[Your goal]: Your output must hold every entry exactly as written and none of the pictures.

[Given records]:
- - -

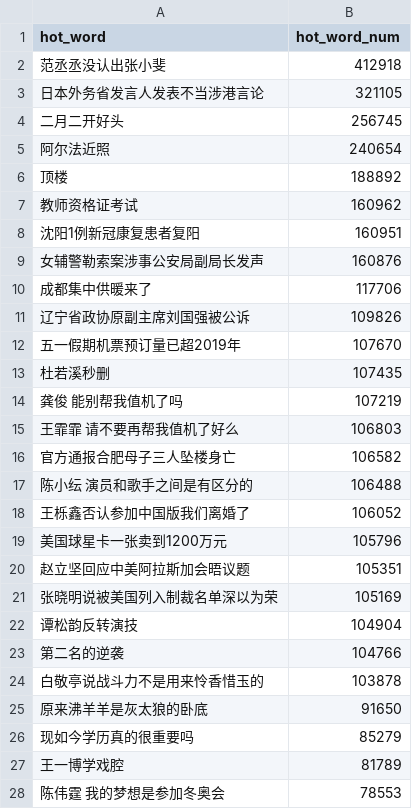
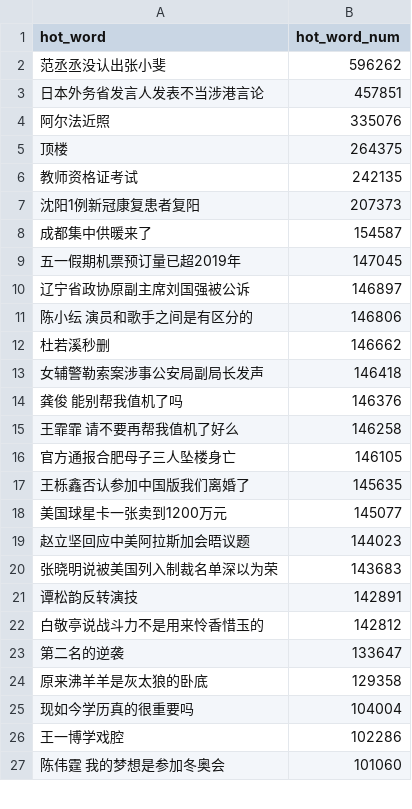
Before and after one commit to wuwe1/weibo-trends-archive, a CSV file: weibo-trends.csv, drawn as a sheet; only a part is shown; the diff covers the shown part only.

```diff
--- a/weibo-trends.csv
+++ b/weibo-trends.csv
@@ -1,28 +1,27 @@
 "hot_word","hot_word_num"
-"范丞丞没认出张小斐","412918"
-"日本外务省发言人发表不当涉港言论","321105"
-"二月二开好头","256745"
-"阿尔法近照","240654"
-"顶楼","188892"
-"教师资格证考试","160962"
-"沈阳1例新冠康复患者复阳","160951"
-"女辅警勒索案涉事公安局副局长发声","160876"
-"成都集中供暖来了","117706"
-"辽宁省政协原副主席刘国强被公诉","109826"
-"五一假期机票预订量已超2019年","107670"
-"杜若溪秒删","107435"
-"龚俊 能别帮我值机了吗","107219"
-"王霏霏 请不要再帮我值机了好么","106803"
-"官方通报合肥母子三人坠楼身亡","106582"
-"陈小纭 演员和歌手之间是有区分的","106488"
-"王栎鑫否认参加中国版我们离婚了","106052"
-"美国球星卡一张卖到1200万元","105796"
-"赵立坚回应中美阿拉斯加会晤议题","105351"
-"张晓明说被美国列入制裁名单深以为荣","105169"
-"谭松韵反转演技","104904"
-"第二名的逆袭","104766"
-"白敬亭说战斗力不是用来怜香惜玉的","103878"
-"原来沸羊羊是灰太狼的卧底","91650"
-"现如今学历真的很重要吗","85279"
-"王一博学戏腔","81789"
-"陈伟霆 我的梦想是参加冬奥会","78553"
+"范丞丞没认出张小斐","596262"
+"日本外务省发言人发表不当涉港言论","457851"
+"阿尔法近照","335076"
+"顶楼","264375"
+"教师资格证考试","242135"
+"沈阳1例新冠康复患者复阳","207373"
+"成都集中供暖来了","154587"
+"五一假期机票预订量已超2019年","147045"
+"辽宁省政协原副主席刘国强被公诉","146897"
+"陈小纭 演员和歌手之间是有区分的","146806"
+"杜若溪秒删","146662"
+"女辅警勒索案涉事公安局副局长发声","146418"
+"龚俊 能别帮我值机了吗","146376"
+"王霏霏 请不要再帮我值机了好么","146258"
+"官方通报合肥母子三人坠楼身亡","146105"
+"王栎鑫否认参加中国版我们离婚了","145635"
+"美国球星卡一张卖到1200万元","145077"
+"赵立坚回应中美阿拉斯加会晤议题","144023"
+"张晓明说被美国列入制裁名单深以为荣","143683"
+"谭松韵反转演技","142891"
+"白敬亭说战斗力不是用来怜香惜玉的","142812"
+"第二名的逆袭","133647"
+"原来沸羊羊是灰太狼的卧底","129358"
+"现如今学历真的很重要吗","104004"
+"王一博学戏腔","102286"
+"陈伟霆 我的梦想是参加冬奥会","101060"
```
Also changed, not shown: 6 added rows, 5 removed rows and 18 edited cells elsewhere in this file, 1 other file.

- - -

[Output of the exercise]:
Before and after one commit to wuwe1/weibo-trends-archive, a CSV file: weibo-trends.csv, drawn as a sheet; only a part is shown; the diff covers the shown part only.

```diff
--- a/weibo-trends.csv
+++ b/weibo-trends.csv
@@ -1,28 +1,27 @@
 "hot_word","hot_word_num"
-"范丞丞没认出张小斐","412918"
-"日本外务省发言人发表不当涉港言论","321105"
-"二月二开好头","256745"
-"阿尔法近照","240654"
-"顶楼","188892"
-"教师资格证考试","160962"
-"沈阳1例新冠康复患者复阳","160951"
-"女辅警勒索案涉事公安局副局长发声","160876"
-"成都集中供暖来了","117706"
-"辽宁省政协原副主席刘国强被公诉","109826"
-"五一假期机票预订量已超2019年","107670"
-"杜若溪秒删","107435"
-"龚俊 能别帮我值机了吗","107219"
-"王霏霏 请不要再帮我值机了好么","106803"
-"官方通报合肥母子三人坠楼身亡","106582"
-"陈小纭 演员和歌手之间是有区分的","106488"
-"王栎鑫否认参加中国版我们离婚了","106052"
-"美国球星卡一张卖到1200万元","105796"
-"赵立坚回应中美阿拉斯加会晤议题","105351"
-"张晓明说被美国列入制裁名单深以为荣","105169"
-"谭松韵反转演技","104904"
-"第二名的逆袭","104766"
-"白敬亭说战斗力不是用来怜香惜玉的","103878"
-"原来沸羊羊是灰太狼的卧底","91650"
-"现如今学历真的很重要吗","85279"
-"王一博学戏腔","81789"
-"陈伟霆 我的梦想是参加冬奥会","78553"
+"范丞丞没认出张小斐","596262"
+"日本外务省发言人发表不当涉港言论","457851"
+"阿尔法近照","335076"
+"顶楼","264375"
+"教师资格证考试","242135"
+"沈阳1例新冠康复患者复阳","207373"
+"成都集中供暖来了","154587"
+"五一假期机票预订量已超2019年","147045"
+"辽宁省政协原副主席刘国强被公诉","146897"
+"陈小纭 演员和歌手之间是有区分的","146806"
+"杜若溪秒删","146662"
+"女辅警勒索案涉事公安局副局长发声","146418"
+"龚俊 能别帮我值机了吗","146376"
+"王霏霏 请不要再帮我值机了好么","146258"
+"官方通报合肥母子三人坠楼身亡","146105"
+"王栎鑫否认参加中国版我们离婚了","145635"
+"美国球星卡一张卖到1200万元","145077"
+"赵立坚回应中美阿拉斯加会晤议题","144023"
+"张晓明说被美国列入制裁名单深以为荣","143683"
+"谭松韵反转演技","142891"
+"白敬亭说战斗力不是用来怜香惜玉的","142812"
+"第二名的逆袭","133647"
+"原来沸羊羊是灰太狼的卧底","129358"
+"现如今学历真的很重要吗","104004"
+"王一博学戏腔","102286"
+"陈伟霆 我的梦想是参加冬奥会","101060"
```
Also changed, not shown: 6 added rows, 5 removed rows and 18 edited cells elsewhere in this file, 1 other file.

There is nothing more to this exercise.